Fused sentences and comma splices are common in writing and can easily be corrected with punctuation. Learn how to recognize and correct run-on sentences in your writing.
The run-on sentence is one of the most common mistakes in the English language from the time a person learns how to put sentences together to the time a person writes essays and papers for classes.
Understanding what run-on sentences are and how to identify them in your writing will increase professionalism as a top essay writer in your writing and improve your credibility as a writer, whether you are writing a thesis statement or an email to a coworker.
Recognizing Fused Sentences in Writing
A fused sentence is a type of run-on sentence most commonly found in elementary writing. A fused sentence contains two complete sentences written back to back with no punctuation or capitalization. The following are examples of fused sentences:
- I’ll bring the salad you bring the dessert.
- Can you believe that she told him that it’s like she never even told him she loved him?
Although the first example is short, there are two complete thoughts contained in the sentence. “I’ll bring the salad” and “You bring the dessert” should be combined in some way to make a complete sentence or separated to make two sentences. Similarly, the second example should be separated between the words “that” and “it’s.”

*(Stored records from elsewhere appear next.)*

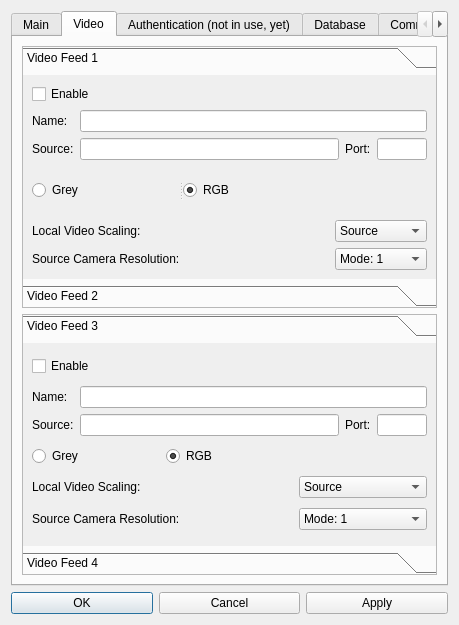
This is src/designer/settings.ui in marsinstituteSC/MissionControl as Qt 5 draws it before an edit. The edited form follows.
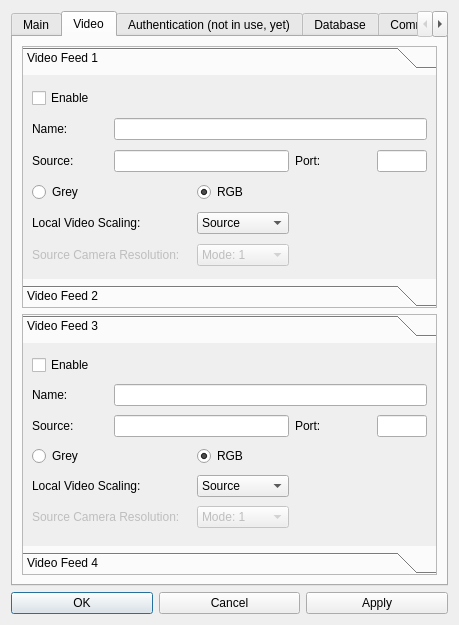
This is the edited form. The open tabs and pages were chosen to show the change.

Diff of the .ui file:
```diff
--- a/src/designer/settings.ui
+++ b/src/designer/settings.ui
@@ -100,48 +100,53 @@
            <rect>
             <x>0</x>
             <y>0</y>
-            <width>234</width>
-            <height>164</height>
+            <width>415</width>
+            <height>207</height>
            </rect>
           </property>
           <attribute name="label">
            <string>Video Feed 3</string>
           </attribute>
-          <layout class="QGridLayout" name="gridLayout_17">
-           <item row="1" column="0" colspan="3">
             <layout class="QGridLayout" name="gridLayout_14">
              <item row="0" column="0">
+            <widget class="QCheckBox" name="video3_enable">
+             <property name="text">
+              <string>Enable</string>
+             </property>
+            </widget>
+           </item>
+           <item row="1" column="0">
               <widget class="QLabel" name="label_23">
                <property name="text">
                 <string>Name:</string>
                </property>
               </widget>
              </item>
-             <item row="0" column="1" colspan="3">
+           <item row="1" column="1" colspan="4">
               <widget class="QLineEdit" name="video3_name"/>
              </item>
-             <item row="1" column="0">
+           <item row="2" column="0">
               <widget class="QLabel" name="label_24">
                <property name="text">
                 <string>Source:</string>
                </property>
               </widget>
              </item>
-             <item row="1" column="1">
+           <item row="2" column="1" colspan="2">
               <widget class="QLineEdit" name="video3_ip">
                <property name="toolTip">
                 <string>&lt;html&gt;&lt;head/&gt;&lt;body&gt;&lt;p&gt;For a local video, write the location of the file and leave the port blank.&lt;/p&gt;&lt;/body&gt;&lt;/html&gt;</string>
                </property>
               </widget>
              </item>
-             <item row="1" column="2">
+           <item row="2" column="3">
               <widget class="QLabel" name="label_25">
                <property name="text">
                 <string>Port:</string>
                </property>
               </widget>
              </item>
-             <item row="1" column="3">
+           <item row="2" column="4">
               <widget class="QLineEdit" name="video3_port">
                <property name="maximumSize">
                 <size>
@@ -151,16 +156,17 @@
                </property>
               </widget>
              </item>
-            </layout>
-           </item>
-           <item row="4" column="0" colspan="2">
-            <widget class="QLabel" name="label_22">
+           <item row="3" column="0">
+            <widget class="QRadioButton" name="video3_color_off">
+             <property name="toolTip">
+              <string>&lt;html&gt;&lt;head/&gt;&lt;body&gt;&lt;p&gt;This will only affect the video, not the stream from the rover.&lt;/p&gt;&lt;/body&gt;&lt;/html&gt;</string>
+             </property>
              <property name="text">
-              <string>Source Camera Resolution:</string>
+              <string>Grey</string>
              </property>
             </widget>
            </item>
-           <item row="2" column="1">
+           <item row="3" column="2">
             <widget class="QRadioButton" name="video3_color_on">
              <property name="text">
               <string>RGB</string>
@@ -170,7 +176,14 @@
              </property>
             </widget>
            </item>
-           <item row="3" column="2">
+           <item row="4" column="0" colspan="2">
+            <widget class="QLabel" name="label_26">
+             <property name="text">
+              <string>Local Video Scaling:</string>
+             </property>
+            </widget>
+           </item>
+           <item row="4" column="2">
             <widget class="QComboBox" name="video3_scaling">
              <item>
               <property name="text">
@@ -194,8 +207,21 @@
              </item>
             </widget>
            </item>
-           <item row="4" column="2">
+           <item row="5" column="0" colspan="2">
+            <widget class="QLabel" name="label_22">
+             <property name="enabled">
+              <bool>false</bool>
+             </property>
+             <property name="text">
+              <string>Source Camera Resolution:</string>
+             </property>
+            </widget>
+           </item>
+           <item row="5" column="2">
             <widget class="QComboBox" name="video3_resolution">
+             <property name="enabled">
+              <bool>false</bool>
+             </property>
              <item>
               <property name="text">
                <string>Mode: 1</string>
@@ -218,30 +244,6 @@
              </item>
             </widget>
            </item>
-           <item row="2" column="0">
-            <widget class="QRadioButton" name="video3_color_off">
-             <property name="toolTip">
-              <string>&lt;html&gt;&lt;head/&gt;&lt;body&gt;&lt;p&gt;This will only affect the video, not the stream from the rover.&lt;/p&gt;&lt;/body&gt;&lt;/html&gt;</string>
-             </property>
-             <property name="text">
-              <string>Grey</string>
-             </property>
-            </widget>
-           </item>
-           <item row="3" column="0" colspan="2">
-            <widget class="QLabel" name="label_26">
-             <property name="text">
-              <string>Local Video Scaling:</string>
-             </property>
-            </widget>
-           </item>
-           <item row="0" column="0">
-            <widget class="QCheckBox" name="video3_enable">
-             <property name="text">
-              <string>Enable</string>
-             </property>
-            </widget>
-           </item>
           </layout>
          </widget>
          <widget class="QWidget" name="page_4">
@@ -408,64 +410,83 @@
            <rect>
             <x>0</x>
             <y>0</y>
-            <width>234</width>
-            <height>164</height>
+            <width>415</width>
+            <height>207</height>
            </rect>
           </property>
           <attribute name="label">
            <string>Video Feed 1</string>
           </attribute>
-          <layout class="QGridLayout" name="gridLayout_16">
-           <item row="1" column="0" colspan="2">
             <layout class="QGridLayout" name="gridLayout_3">
-             <item row="0" column="0">
+           <item row="0" column="0" colspan="2">
+            <widget class="QCheckBox" name="video1_enable">
+             <property name="text">
+              <string>Enable</string>
+             </property>
+            </widget>
+           </item>
+           <item row="4" column="0" colspan="2">
+            <widget class="QLabel" name="label_14">
+             <property name="text">
+              <string>Local Video Scaling:</string>
+             </property>
+            </widget>
+           </item>
+           <item row="2" column="0">
+            <widget class="QLabel" name="label">
+             <property name="text">
+              <string>Source:</string>
+             </property>
+            </widget>
+           </item>
+           <item row="2" column="4">
+            <widget class="QLineEdit" name="video1_port">
+             <property name="maximumSize">
+              <size>
+               <width>50</width>
+               <height>16777215</height>
+              </size>
+             </property>
+            </widget>
+           </item>
+           <item row="3" column="2" colspan="3">
+            <widget class="QRadioButton" name="video1_color_on">
+             <property name="text">
+              <string>RGB</string>
+             </property>
+             <property name="checked">
+              <bool>true</bool>
+             </property>
+            </widget>
+           </item>
+           <item row="5" column="0" colspan="2">
+            <widget class="QLabel" name="label_15">
+             <property name="enabled">
+              <bool>false</bool>
+             </property>
+             <property name="text">
+              <string>Source Camera Resolution:</string>
+             </property>
+            </widget>
+           </item>
+           <item row="1" column="0">
               <widget class="QLabel" name="label_13">
                <property name="text">
                 <string>Name:</string>
                </property>
               </widget>
              </item>
-             <item row="0" column="1" colspan="3">
+           <item row="1" column="1" colspan="4">
               <widget class="QLineEdit" name="video1_name"/>
              </item>
-             <item row="1" column="0">
-              <widget class="QLabel" name="label">
-               <property name="text">
-                <string>Source:</string>
-               </property>
-              </widget>
-             </item>
-             <item row="1" column="1">
+           <item row="2" column="1" colspan="2">
               <widget class="QLineEdit" name="video1_ip">
                <property name="toolTip">
                 <string>&lt;html&gt;&lt;head/&gt;&lt;body&gt;&lt;p&gt;For a local video, write the location of the file and leave the port blank.&lt;/p&gt;&lt;/body&gt;&lt;/html&gt;</string>
                </property>
               </widget>
              </item>
-             <item row="1" column="2">
-              <widget class="QLabel" name="label_2">
-               <property name="text">
-                <string>Port:</string>
-               </property>
-              </widget>
-             </item>
-             <item row="1" column="3">
-              <widget class="QLineEdit" name="video1_port">
-               <property name="maximumSize">
-                <size>
-                 <width>50</width>
-                 <height>16777215</height>
-                </size>
-               </property>
-              </widget>
-             </item>
-            </layout>
-           </item>
-           <item row="2" column="0">
-            <widget class="QSplitter" name="splitter">
-             <property name="orientation">
-              <enum>Qt::Horizontal</enum>
-             </property>
+           <item row="3" column="0" colspan="2">
              <widget class="QRadioButton" name="video1_color_off">
               <property name="toolTip">
                <string>&lt;html&gt;&lt;head/&gt;&lt;body&gt;&lt;p&gt;This will only affect the video, not the stream from the rover.&lt;/p&gt;&lt;/body&gt;&lt;/html&gt;</string>
@@ -474,24 +495,15 @@
                <string>Grey</string>
               </property>
              </widget>
-             <widget class="QRadioButton" name="video1_color_on">
-              <property name="text">
-               <string>RGB</string>
-              </property>
-              <property name="checked">
-               <bool>true</bool>
-              </property>
-             </widget>
-            </widget>
            </item>
-           <item row="3" column="0">
-            <widget class="QLabel" name="label_14">
+           <item row="2" column="3">
+            <widget class="QLabel" name="label_2">
              <property name="text">
-              <string>Local Video Scaling:</string>
+              <string>Port:</string>
              </property>
             </widget>
            </item>
-           <item row="3" column="1">
+           <item row="4" column="2">
             <widget class="QComboBox" name="video1_scaling">
              <item>
               <property name="text">
@@ -515,8 +527,11 @@
              </item>
             </widget>
            </item>
-           <item row="4" column="1">
+           <item row="5" column="2">
             <widget class="QComboBox" name="video1_resolution">
+             <property name="enabled">
+              <bool>false</bool>
+             </property>
              <item>
               <property name="text">
                <string>Mode: 1</string>
@@ -539,20 +554,6 @@
              </item>
             </widget>
            </item>
-           <item row="4" column="0">
-            <widget class="QLabel" name="label_15">
-             <property name="text">
-              <string>Source Camera Resolution:</string>
-             </property>
-            </widget>
-           </item>
-           <item row="0" column="0">
-            <widget class="QCheckBox" name="video1_enable">
-             <property name="text">
-              <string>Enable</string>
-             </property>
-            </widget>
-           </item>
           </layout>
          </widget>
          <widget class="QWidget" name="page_2">
```
Left out of the diff: 264 changed lines with no effect on the pictures. Lines whose indentation alone changed are shown as unchanged.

Recognizing Comma Splices in Writing
Comma splices are common in all types of writing and occur when two sentences are combined with nothing but a comma. Most people learn that two sentences cannot be joined by only a comma because a comma doesn’t contain enough “glue” to hold the sentence together. The following are examples of comma splices:
- You grab the cups, I’ll get the plates.
- As she approached the cat, it pounced on Jonah, he let out a yelp.
The first example contains two complete sentences, “Jason, you grab the cups” and “I’ll get the plates” that need more punctuation than a comma. The second example combines a dependent clause with an independent clause, but the second independent clause “he let out a yelp” needs more than a comma to combine it with the first sentence.
Ways to Correct Run-On Sentences
While run-on sentences occur frequently in writing, they can be easily corrected once identified. Run-on sentences can be easily fixed in four ways:
- By ending the first sentence with a period and starting a new sentence with a new thought.
- By placing a semicolon between the two sentences.
- By placing a comma and conjunction after the first sentence.
- By making one of the sentences dependent on the other.
While using any of the methods is acceptable and grammatically correct for correcting a run-on sentence, sometimes it makes more sense to use one method over another.
When the run-on sentence contains two short and related sentences, like the first example sentence, it makes more sense to connect the two using a semicolon: “I’ll bring the salad; you bring the dessert.”
Likewise, if the sentences are lengthy and/or unrelated, it makes more sense to make the two separate sentences: “Can you believe she told him that? It’s like she never even told him she loved him.”
If one sentence is a reaction or response to another, it makes sense to either use the comma and conjunction method or the dependent/independent method. Comma/conjunction: “As she approached the cat, it pounced on Jonah, and he let out a yelp.” Dependent/Independent: “‘If you grab the cups, I’ll get the plates.“
Remember that any of the above methods are acceptable for correcting run-on sentences, so do not limit yourself to one or two methods as variety in sentence structure improves writing style.